Brigitte Wolf treasures a drawing created by her mother, which was her first and enduring inspiration of her work. Born into a large German family, Brigitte first travelled to England as a young woman, then immigrated to the USA, eventually settling in Chicago. Though always involved in the decorative arts, serious study was put aside until her family was grown. Since then, she has increasingly developed her skills in both sculpture and painting. She has thus far studied at The School of the Art Institute of Chicago, The Noyes Center, Palette and Chisel and the Evanston Art Center, in each case her talent continues to mature.

One finds in her work exploration of the human form, especially in dance and other movement, modulated by varying uses of light and color. While her painting may seem to render homage to post- impressionists such as Matisse and Cézanne—the former in certain of her human images, the latter in some of her still-life’s— she imbues her work with her own sense of dimension and illumination... and recently enjoys to shape her image of the abstract. Most recently her works have begun to attract critical attention and to be collected both here and in Germany.Her work may be found in private collections. When asked about the motivation of her work, Ms. Wolf replied, “I never cease to be amazed in that moment, when some form or image escapes from your fingers through the brush or carving knife.”

Brigitte Wolf treasures a drawing created by her mother, which was her first and enduring inspiration of her work. Born into a large German family, Brigitte first travelled to England as a young woman, then immigrated to the USA, eventually settling in Chicago. Though always involved in the decorative arts, serious study was put aside until her family was grown. Since then, she has increasingly developed her skills in both sculpture and painting. She has thus far studied at The School of the Art Institute of Chicago, The Noyes Center, Palette and Chisel and the Evanston Art Center, in each case her talent continues to mature.

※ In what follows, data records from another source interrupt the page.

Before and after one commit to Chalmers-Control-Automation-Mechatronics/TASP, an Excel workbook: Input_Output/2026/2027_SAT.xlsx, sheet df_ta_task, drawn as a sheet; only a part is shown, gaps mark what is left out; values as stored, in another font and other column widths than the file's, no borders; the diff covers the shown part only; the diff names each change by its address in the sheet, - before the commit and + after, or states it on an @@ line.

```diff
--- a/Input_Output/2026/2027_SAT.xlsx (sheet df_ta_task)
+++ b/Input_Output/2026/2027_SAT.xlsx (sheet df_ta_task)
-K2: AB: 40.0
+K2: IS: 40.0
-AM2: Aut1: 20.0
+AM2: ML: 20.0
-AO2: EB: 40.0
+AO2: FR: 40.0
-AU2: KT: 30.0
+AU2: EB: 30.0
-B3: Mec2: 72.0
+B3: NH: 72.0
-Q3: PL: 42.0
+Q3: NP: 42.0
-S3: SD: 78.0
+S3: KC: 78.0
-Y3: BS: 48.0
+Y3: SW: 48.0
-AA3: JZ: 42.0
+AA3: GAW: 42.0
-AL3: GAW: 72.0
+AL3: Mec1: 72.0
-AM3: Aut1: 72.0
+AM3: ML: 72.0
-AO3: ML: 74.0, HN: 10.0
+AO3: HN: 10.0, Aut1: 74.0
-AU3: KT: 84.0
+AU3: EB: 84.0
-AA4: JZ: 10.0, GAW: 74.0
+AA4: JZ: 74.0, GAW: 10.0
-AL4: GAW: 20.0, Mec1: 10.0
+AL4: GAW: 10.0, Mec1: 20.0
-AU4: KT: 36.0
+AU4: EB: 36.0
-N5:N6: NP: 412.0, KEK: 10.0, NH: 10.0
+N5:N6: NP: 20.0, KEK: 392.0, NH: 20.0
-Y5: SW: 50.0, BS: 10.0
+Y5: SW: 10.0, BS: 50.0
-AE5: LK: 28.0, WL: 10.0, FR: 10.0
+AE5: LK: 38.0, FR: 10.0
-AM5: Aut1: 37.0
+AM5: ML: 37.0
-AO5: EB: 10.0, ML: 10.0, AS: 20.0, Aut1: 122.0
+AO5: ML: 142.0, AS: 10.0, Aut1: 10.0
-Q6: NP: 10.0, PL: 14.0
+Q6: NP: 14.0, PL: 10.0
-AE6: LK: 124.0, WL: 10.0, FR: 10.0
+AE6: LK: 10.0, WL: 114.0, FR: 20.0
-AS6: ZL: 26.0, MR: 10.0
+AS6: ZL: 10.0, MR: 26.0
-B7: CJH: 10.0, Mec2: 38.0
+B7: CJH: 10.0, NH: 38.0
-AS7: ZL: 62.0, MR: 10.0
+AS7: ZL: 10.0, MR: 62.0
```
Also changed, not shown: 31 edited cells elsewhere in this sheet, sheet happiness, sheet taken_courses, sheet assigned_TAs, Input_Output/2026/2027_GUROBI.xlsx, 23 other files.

 One finds in her work exploration of the human form, especially in dance and other movement, modulated by varying uses of light and color. While her painting may seem to render homage to post- impressionists such as Matisse and Cézanne—the former in certain of her human images, the latter in some of her still-life’s—she imbues her work with her own sense of dimension and illumination...and recently enjoys to shape her image of the abstract. Most recently her works have begun to attract critical attention and collected here and in Europe.

want to see more of Brigitte Wolf?